The government crossed a line allowing Trump to become president. Worst case scenario, the Trumpocalypse was an official declaration of war on the poor. Best case scenario, it was a confession of failure. Either way, now more than ever, every American needs to reassess their perception of reality and start thinking and acting differently, which is why I included the section about civil disobedience.
The solutions I propose in the final section are far-fetched, but I didn’t set the bar so high because I’m naïve. I did it because America has a drastic problem that requires drastic solutions, and lowering the bar isn’t one of them.
My goal isn’t to convince you to believe everything I say. I just want to educate and inspire you. I use a conversational tone and try to inject humor and wit while discussing big topics so you’ll be more likely to read the entire book, think about America’s problems differently and look for solutions nobody has thought of yet.
If you enjoyed this post, you’ll also like these:
- Americans, you’re not represented in the 2012 presidential election
- 10 things Obama won’t change in his second term
- Why Obamacare made me facepalm
- This Was Your Life: Barack Obama (Comic)
- Occupy LOL Street: The Wizard of LULZ (Comic)
The 2016 Presidential Election
- What I think of Donald Trump, Hillary Clinton, and Bernie Sanders
- Why it’s delusional to vote in America’s 2016 presidential election
- Everything wrong with America’s 2016 presidential primaries
- This Was Your Life: Hillary Clinton and Donald Trump: Part 1 (Comic)
- This Was Your Life: Hillary Clinton and Donald Trump: Part 2 (Comic)
- This Was Your Life: Bernie Sanders (Comic)
- This Was Your Life: The Trump Supporter (Comic)
- Why did Americans vote for Trump?
- What will Trump do now that he’s president
- Why I’m glad Trump won
- How Trump changed my understanding of American politics
- 4 reasons Americans shouldn’t accept Trump as president
- Why won’t people just give Trump a chance?
- What should non-Americans do about Trump?
- What should Republicans and Democrats do about Trump?
- What should racists do about Trump?
- What should xenophobes do about Trump?

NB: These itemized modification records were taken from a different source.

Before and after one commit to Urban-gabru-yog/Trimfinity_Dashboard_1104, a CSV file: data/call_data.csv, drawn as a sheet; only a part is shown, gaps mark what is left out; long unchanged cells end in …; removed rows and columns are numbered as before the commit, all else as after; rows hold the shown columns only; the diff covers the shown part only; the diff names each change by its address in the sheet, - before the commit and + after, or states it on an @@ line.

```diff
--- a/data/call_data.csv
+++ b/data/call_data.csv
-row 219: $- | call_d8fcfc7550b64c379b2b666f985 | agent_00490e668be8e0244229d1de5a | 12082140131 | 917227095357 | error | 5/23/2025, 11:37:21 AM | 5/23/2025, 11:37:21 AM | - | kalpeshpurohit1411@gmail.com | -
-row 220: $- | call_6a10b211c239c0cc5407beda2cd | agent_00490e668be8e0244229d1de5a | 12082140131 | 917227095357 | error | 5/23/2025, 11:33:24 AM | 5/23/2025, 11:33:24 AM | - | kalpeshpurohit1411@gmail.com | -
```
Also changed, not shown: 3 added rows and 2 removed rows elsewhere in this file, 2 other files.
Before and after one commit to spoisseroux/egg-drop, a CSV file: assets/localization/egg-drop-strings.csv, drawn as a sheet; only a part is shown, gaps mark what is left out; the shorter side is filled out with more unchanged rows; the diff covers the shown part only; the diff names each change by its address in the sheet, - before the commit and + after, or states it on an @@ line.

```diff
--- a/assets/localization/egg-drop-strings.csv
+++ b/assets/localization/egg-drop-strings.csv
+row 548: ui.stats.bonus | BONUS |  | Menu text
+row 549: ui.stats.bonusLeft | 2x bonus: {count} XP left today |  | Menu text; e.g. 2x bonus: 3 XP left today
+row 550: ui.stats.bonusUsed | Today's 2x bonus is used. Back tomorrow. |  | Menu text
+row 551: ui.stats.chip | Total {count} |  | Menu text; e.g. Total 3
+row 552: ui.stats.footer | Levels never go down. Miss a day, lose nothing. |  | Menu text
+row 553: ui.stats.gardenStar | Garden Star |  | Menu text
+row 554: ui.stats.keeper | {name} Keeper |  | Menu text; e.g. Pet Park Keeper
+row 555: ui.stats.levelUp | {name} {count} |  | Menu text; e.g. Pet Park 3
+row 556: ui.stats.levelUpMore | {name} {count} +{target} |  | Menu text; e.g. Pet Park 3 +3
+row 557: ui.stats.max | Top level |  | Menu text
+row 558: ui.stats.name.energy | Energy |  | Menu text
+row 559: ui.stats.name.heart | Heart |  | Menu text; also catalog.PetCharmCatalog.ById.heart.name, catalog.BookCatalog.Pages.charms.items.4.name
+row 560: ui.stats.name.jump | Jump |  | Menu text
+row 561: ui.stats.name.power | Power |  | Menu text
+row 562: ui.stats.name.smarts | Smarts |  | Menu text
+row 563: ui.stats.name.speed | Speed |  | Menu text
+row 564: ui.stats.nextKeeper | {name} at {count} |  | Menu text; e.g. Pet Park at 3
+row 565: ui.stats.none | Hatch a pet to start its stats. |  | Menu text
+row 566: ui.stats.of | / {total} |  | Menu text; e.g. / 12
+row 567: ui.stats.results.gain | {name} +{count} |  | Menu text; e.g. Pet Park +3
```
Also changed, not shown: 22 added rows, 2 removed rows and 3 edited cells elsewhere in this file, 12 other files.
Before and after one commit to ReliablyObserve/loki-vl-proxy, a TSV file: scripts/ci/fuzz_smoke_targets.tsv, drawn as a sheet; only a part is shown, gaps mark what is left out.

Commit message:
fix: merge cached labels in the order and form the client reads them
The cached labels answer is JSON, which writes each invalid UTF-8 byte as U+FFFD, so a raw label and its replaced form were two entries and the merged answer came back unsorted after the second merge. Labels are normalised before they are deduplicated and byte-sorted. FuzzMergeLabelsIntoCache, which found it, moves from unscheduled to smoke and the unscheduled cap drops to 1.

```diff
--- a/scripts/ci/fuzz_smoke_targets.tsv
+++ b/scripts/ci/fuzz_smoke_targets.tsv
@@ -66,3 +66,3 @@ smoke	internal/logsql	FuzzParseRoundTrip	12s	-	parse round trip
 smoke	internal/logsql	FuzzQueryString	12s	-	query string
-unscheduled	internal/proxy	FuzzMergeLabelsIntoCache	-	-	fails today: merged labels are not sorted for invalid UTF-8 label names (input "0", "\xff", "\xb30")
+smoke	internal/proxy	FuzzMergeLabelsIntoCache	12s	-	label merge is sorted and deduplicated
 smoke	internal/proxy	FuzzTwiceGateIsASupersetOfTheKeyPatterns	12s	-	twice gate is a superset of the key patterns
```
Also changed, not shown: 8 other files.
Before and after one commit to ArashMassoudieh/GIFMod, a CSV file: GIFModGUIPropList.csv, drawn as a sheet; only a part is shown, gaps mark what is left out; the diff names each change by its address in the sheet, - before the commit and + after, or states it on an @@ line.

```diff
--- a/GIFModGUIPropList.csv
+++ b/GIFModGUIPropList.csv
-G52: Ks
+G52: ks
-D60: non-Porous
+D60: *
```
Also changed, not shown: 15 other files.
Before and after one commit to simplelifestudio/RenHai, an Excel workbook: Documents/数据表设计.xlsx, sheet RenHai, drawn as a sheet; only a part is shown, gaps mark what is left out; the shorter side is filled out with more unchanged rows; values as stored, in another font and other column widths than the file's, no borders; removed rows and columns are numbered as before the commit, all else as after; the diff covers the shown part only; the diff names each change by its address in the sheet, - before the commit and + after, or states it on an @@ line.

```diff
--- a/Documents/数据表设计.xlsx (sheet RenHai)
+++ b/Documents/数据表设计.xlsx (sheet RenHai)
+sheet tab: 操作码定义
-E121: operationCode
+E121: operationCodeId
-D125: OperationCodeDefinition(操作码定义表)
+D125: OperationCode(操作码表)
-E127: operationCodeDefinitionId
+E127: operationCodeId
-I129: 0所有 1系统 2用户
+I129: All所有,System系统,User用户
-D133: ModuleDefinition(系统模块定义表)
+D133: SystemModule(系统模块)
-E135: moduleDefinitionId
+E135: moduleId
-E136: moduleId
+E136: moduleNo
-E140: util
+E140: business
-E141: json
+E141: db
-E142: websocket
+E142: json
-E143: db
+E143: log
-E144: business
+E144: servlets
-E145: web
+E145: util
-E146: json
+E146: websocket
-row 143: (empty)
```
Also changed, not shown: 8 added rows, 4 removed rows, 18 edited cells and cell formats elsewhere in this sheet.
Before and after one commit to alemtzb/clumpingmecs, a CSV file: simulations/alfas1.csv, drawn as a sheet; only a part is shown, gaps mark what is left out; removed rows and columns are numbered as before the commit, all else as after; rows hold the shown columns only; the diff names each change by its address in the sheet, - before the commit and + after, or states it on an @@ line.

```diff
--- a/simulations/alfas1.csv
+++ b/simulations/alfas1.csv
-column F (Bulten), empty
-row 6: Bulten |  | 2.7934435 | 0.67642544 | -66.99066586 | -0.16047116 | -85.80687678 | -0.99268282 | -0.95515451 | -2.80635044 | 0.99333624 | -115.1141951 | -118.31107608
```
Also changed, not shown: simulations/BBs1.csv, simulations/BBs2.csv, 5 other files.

- What should rich people do about Trump?
- What should minorities do about Trump?
- Voting never has, and never will, save America
- If you want everyone to vote, then make voting work for everyone
- How presidential elections work (Comic)
- How congressional elections work (Comic)
- How political representation works (Comic)
Corruption and Election Reform
- How to end corruption in three steps
- 6 ways to improve the political nomination system
- 10 solutions to most of America’s problems
- 3 solutions that won’t change America, and 5 that will
- Occupy LOL Street: The Constitutional Convention (Comic)
- Occupy LOL Street: Adventures In Lobbying (Comic)
- Occupy LOL Street: The People’s Party (Comic)
- The 28th amendment
- My theory on gun control
- My theory on illegal immigration
- My theory on age-based accountability laws
- 5 reasons why prostitution should be legal
- 5 reasons to legalize gambling
- 8 reasons to legalize marijuana you’ve already heard
- Why stop with just making drugs illegal?
- 4 illogical arguments against polygamy
- The American burqa
- Borders are inhumane
- How freedom works (Comic)
- How equality works (Comic)
- How gender equality works (Comic)
- How the war on drugs works (Comic)
- The Ents: A Story About Marijuana Prohibition (Comic)
- This Was Your Life: The Trafic Cop (Comic)
My Tweets About Politics
- #17: The 2016 U.S. presidential election
- #18: Donald Trump’s presidency
- #19: Political corruption, incompetence, and voting
- #20: Political and economic freedom
- #21: Immigration, racism, and guns
- #22: Public education
- #23: Political reform
- #24: Police, prisons, and unjust laws
- #25: War, military, and troops
- #26: Social justice warriors